**WHAT THE TASK REQUIRES**
Your output must hold every entry exactly as written and none of the pictures.

Change detection data
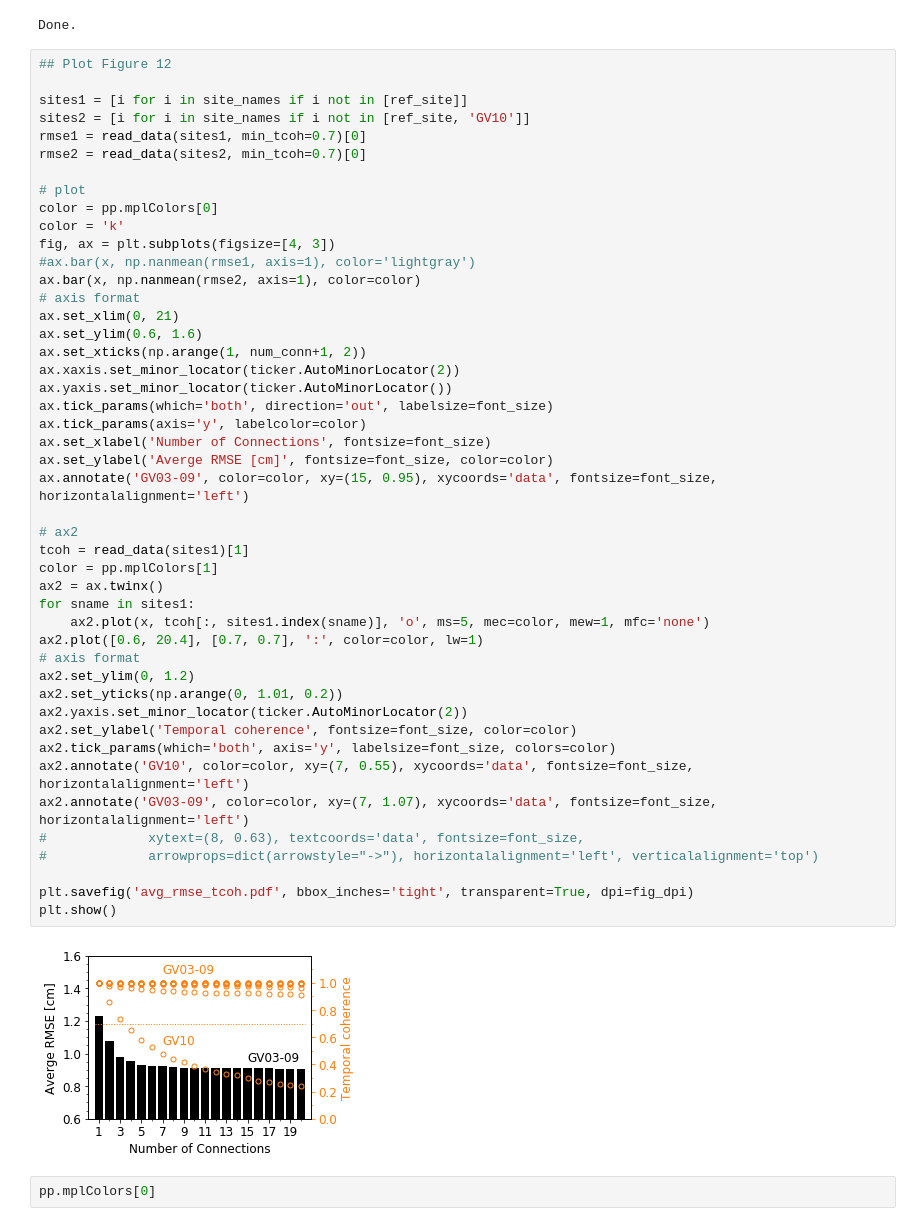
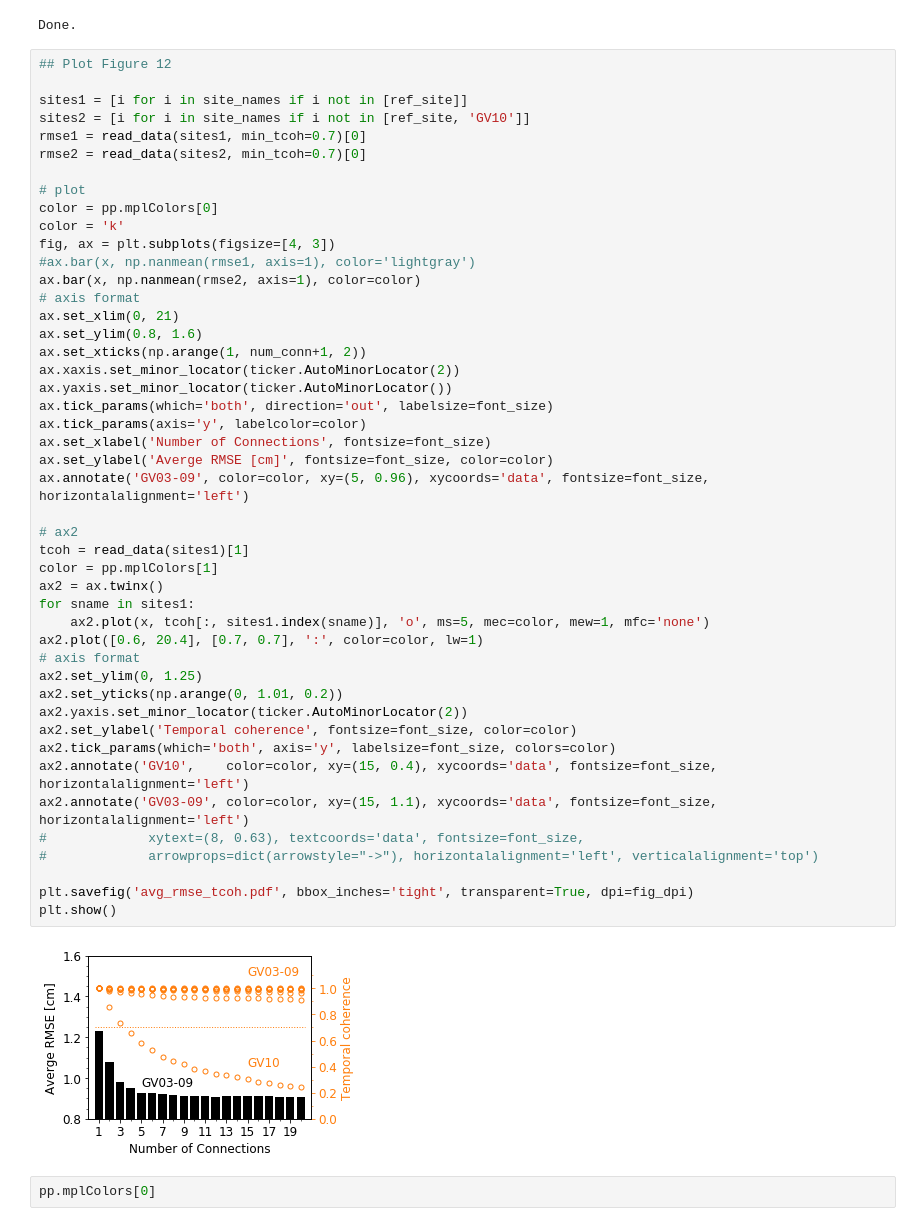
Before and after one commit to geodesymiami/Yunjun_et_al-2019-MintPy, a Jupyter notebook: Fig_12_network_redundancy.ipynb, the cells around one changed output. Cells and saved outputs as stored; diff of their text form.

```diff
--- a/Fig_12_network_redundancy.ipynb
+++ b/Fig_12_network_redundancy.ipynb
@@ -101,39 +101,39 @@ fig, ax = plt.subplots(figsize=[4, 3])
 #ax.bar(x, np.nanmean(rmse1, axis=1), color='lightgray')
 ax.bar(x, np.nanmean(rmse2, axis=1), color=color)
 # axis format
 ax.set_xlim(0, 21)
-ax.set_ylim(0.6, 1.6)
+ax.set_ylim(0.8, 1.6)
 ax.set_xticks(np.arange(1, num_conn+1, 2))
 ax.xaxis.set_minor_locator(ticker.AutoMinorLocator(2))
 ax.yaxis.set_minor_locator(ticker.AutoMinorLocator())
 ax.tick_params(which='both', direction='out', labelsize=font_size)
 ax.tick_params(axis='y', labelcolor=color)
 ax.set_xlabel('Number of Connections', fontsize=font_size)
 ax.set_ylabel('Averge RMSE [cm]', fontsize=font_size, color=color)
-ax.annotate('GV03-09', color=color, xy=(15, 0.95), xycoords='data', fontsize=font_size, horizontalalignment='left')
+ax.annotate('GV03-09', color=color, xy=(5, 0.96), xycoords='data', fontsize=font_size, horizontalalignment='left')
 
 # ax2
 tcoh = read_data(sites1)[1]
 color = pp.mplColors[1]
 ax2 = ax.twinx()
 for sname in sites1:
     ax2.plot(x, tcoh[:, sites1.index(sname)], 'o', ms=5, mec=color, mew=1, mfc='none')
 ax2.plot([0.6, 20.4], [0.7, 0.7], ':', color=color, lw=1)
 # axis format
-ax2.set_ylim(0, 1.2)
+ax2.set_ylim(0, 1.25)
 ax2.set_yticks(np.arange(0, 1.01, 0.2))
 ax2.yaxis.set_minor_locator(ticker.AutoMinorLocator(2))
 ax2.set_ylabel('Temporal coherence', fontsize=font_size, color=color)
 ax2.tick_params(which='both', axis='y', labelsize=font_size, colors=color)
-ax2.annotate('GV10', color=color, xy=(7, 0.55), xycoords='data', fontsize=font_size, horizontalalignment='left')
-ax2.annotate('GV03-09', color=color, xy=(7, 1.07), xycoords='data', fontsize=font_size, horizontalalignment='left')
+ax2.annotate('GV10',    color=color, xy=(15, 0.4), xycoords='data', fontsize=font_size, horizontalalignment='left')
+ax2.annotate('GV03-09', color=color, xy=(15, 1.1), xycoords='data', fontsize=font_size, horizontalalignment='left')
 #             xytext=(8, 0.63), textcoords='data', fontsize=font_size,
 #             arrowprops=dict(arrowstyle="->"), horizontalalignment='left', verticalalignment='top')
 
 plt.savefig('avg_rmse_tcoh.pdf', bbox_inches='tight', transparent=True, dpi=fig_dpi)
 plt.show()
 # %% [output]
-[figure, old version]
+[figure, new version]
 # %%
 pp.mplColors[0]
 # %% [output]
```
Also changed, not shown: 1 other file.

**WORKED SOLUTION**
Before and after one commit to geodesymiami/Yunjun_et_al-2019-MintPy, a Jupyter notebook: Fig_12_network_redundancy.ipynb, the cells around one changed output. Cells and saved outputs as stored; diff of their text form.

```diff
--- a/Fig_12_network_redundancy.ipynb
+++ b/Fig_12_network_redundancy.ipynb
@@ -101,39 +101,39 @@ fig, ax = plt.subplots(figsize=[4, 3])
 #ax.bar(x, np.nanmean(rmse1, axis=1), color='lightgray')
 ax.bar(x, np.nanmean(rmse2, axis=1), color=color)
 # axis format
 ax.set_xlim(0, 21)
-ax.set_ylim(0.6, 1.6)
+ax.set_ylim(0.8, 1.6)
 ax.set_xticks(np.arange(1, num_conn+1, 2))
 ax.xaxis.set_minor_locator(ticker.AutoMinorLocator(2))
 ax.yaxis.set_minor_locator(ticker.AutoMinorLocator())
 ax.tick_params(which='both', direction='out', labelsize=font_size)
 ax.tick_params(axis='y', labelcolor=color)
 ax.set_xlabel('Number of Connections', fontsize=font_size)
 ax.set_ylabel('Averge RMSE [cm]', fontsize=font_size, color=color)
-ax.annotate('GV03-09', color=color, xy=(15, 0.95), xycoords='data', fontsize=font_size, horizontalalignment='left')
+ax.annotate('GV03-09', color=color, xy=(5, 0.96), xycoords='data', fontsize=font_size, horizontalalignment='left')
 
 # ax2
 tcoh = read_data(sites1)[1]
 color = pp.mplColors[1]
 ax2 = ax.twinx()
 for sname in sites1:
     ax2.plot(x, tcoh[:, sites1.index(sname)], 'o', ms=5, mec=color, mew=1, mfc='none')
 ax2.plot([0.6, 20.4], [0.7, 0.7], ':', color=color, lw=1)
 # axis format
-ax2.set_ylim(0, 1.2)
+ax2.set_ylim(0, 1.25)
 ax2.set_yticks(np.arange(0, 1.01, 0.2))
 ax2.yaxis.set_minor_locator(ticker.AutoMinorLocator(2))
 ax2.set_ylabel('Temporal coherence', fontsize=font_size, color=color)
 ax2.tick_params(which='both', axis='y', labelsize=font_size, colors=color)
-ax2.annotate('GV10', color=color, xy=(7, 0.55), xycoords='data', fontsize=font_size, horizontalalignment='left')
-ax2.annotate('GV03-09', color=color, xy=(7, 1.07), xycoords='data', fontsize=font_size, horizontalalignment='left')
+ax2.annotate('GV10',    color=color, xy=(15, 0.4), xycoords='data', fontsize=font_size, horizontalalignment='left')
+ax2.annotate('GV03-09', color=color, xy=(15, 1.1), xycoords='data', fontsize=font_size, horizontalalignment='left')
 #             xytext=(8, 0.63), textcoords='data', fontsize=font_size,
 #             arrowprops=dict(arrowstyle="->"), horizontalalignment='left', verticalalignment='top')
 
 plt.savefig('avg_rmse_tcoh.pdf', bbox_inches='tight', transparent=True, dpi=fig_dpi)
 plt.show()
 # %% [output]
-[figure, old version]
+[figure, new version]
 # %%
 pp.mplColors[0]
 # %% [output]
```
Also changed, not shown: 1 other file.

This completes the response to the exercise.